A tax lien is a judgment filed by the Tax Commission against a taxpayer’s real or personal property when they neglect or refuse to pay a Utah tax balance.
A lien is a public document that lists a delinquent taxpayer’s personal or business name, the tax type and amount owed at the time the lien is filed. The Tax Commission may use a lien to seize and sell a taxpayer’s real and personal property, if necessary, to pay a tax balance.
If a person or business has a payment agreement with the Tax Commission, we may file a lien to secure that debt. If the payments are made as agreed, we will not take action on the lien.
If we file a lien against you, we will send a certified Notice of Lien to the address listed on your account.
Removing a Lien
There are two ways to have a lien withdrawn:
- Pay the full balance of the tax, penalty and interest. When the outstanding tax, penalty and interest have been paid, the lien will be withdrawn.
- Prove to the Tax Commission that the lien was issued in error.
Even after a lien is withdawn it will still be listed in public records as set aside.
How Tax Liens Affect Your Credit Rating
Credit reporting agencies have access to county records. A state tax lien may prevent you from selling or refinancing property and can make it difficult to acquire credit.
When a lien against you is withdrawn, the Tax Commission will send you a Notice to Credit Bureaus. Send a copy of this notice to the credit bureau(s).
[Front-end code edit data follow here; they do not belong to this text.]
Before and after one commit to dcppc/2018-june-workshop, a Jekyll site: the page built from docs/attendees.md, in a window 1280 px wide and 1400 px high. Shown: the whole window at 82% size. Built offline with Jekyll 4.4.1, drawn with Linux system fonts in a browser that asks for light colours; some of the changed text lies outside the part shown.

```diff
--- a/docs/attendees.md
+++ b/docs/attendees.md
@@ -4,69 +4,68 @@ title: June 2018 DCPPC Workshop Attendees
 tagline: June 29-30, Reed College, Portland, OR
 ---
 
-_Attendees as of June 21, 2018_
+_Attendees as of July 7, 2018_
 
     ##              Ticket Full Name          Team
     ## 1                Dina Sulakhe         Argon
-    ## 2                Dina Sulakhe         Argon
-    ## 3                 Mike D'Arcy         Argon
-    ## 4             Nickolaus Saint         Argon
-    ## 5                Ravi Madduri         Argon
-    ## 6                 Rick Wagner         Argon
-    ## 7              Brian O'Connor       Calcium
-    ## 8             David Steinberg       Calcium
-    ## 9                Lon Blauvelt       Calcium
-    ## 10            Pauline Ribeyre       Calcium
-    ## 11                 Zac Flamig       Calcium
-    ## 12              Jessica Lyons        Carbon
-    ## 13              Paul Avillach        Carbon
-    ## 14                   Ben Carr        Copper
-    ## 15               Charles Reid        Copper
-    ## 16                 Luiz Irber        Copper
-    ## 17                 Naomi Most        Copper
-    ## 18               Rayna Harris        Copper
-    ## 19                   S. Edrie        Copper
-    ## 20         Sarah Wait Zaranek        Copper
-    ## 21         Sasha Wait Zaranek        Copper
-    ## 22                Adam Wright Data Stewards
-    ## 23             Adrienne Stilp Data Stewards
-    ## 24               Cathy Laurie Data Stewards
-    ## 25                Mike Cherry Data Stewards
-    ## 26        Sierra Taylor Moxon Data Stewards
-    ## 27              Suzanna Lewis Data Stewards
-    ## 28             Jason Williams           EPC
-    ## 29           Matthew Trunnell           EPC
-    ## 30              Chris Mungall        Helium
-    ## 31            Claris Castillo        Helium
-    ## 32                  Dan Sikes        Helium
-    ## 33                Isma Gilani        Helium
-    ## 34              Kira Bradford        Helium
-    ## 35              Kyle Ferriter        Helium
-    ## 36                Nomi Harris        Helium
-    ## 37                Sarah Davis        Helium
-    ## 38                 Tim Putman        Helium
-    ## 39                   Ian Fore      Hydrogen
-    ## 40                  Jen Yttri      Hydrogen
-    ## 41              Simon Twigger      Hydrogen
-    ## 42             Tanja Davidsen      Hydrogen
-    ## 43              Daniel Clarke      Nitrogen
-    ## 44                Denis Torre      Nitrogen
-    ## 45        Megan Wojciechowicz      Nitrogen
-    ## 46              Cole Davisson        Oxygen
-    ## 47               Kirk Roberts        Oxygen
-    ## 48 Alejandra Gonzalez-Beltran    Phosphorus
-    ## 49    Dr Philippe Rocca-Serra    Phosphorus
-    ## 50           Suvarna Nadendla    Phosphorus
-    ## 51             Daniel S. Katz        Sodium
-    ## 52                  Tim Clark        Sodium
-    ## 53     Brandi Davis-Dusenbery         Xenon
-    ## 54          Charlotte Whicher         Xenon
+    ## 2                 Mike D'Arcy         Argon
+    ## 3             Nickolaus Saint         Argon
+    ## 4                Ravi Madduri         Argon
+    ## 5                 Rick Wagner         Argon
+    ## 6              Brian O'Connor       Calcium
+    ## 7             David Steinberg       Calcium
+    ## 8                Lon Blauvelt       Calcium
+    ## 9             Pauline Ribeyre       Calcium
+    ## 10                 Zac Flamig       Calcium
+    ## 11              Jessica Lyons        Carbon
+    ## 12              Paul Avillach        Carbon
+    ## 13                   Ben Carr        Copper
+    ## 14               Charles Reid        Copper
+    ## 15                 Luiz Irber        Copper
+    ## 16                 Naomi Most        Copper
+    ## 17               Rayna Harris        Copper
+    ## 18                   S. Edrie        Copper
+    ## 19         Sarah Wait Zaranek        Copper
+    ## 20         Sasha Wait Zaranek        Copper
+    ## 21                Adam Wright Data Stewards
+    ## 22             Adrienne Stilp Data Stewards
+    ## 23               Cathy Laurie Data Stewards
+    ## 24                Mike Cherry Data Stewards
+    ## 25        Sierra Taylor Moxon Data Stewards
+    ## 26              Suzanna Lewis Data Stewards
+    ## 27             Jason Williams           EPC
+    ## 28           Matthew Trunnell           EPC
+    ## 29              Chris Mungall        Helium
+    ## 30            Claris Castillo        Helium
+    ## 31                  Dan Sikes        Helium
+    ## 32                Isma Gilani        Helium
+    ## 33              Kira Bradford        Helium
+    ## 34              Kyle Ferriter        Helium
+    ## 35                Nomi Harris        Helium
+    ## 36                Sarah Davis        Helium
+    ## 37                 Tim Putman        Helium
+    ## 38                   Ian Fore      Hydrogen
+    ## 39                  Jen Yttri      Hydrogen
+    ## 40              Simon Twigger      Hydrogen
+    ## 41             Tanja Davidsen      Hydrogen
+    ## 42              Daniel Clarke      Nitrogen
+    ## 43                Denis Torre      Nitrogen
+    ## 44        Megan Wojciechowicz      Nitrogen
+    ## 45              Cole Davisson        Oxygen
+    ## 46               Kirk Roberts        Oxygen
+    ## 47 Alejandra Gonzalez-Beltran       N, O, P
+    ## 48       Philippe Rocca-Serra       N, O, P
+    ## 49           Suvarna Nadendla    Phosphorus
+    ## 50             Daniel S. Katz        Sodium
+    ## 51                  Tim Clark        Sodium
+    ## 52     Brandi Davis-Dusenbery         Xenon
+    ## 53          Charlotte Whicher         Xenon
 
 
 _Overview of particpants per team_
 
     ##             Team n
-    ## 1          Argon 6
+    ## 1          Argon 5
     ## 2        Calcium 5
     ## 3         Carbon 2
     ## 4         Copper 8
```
For more information about liens, contact the Tax Commission at 801-297-7703 or 1-800-662-4335 ext. 7703.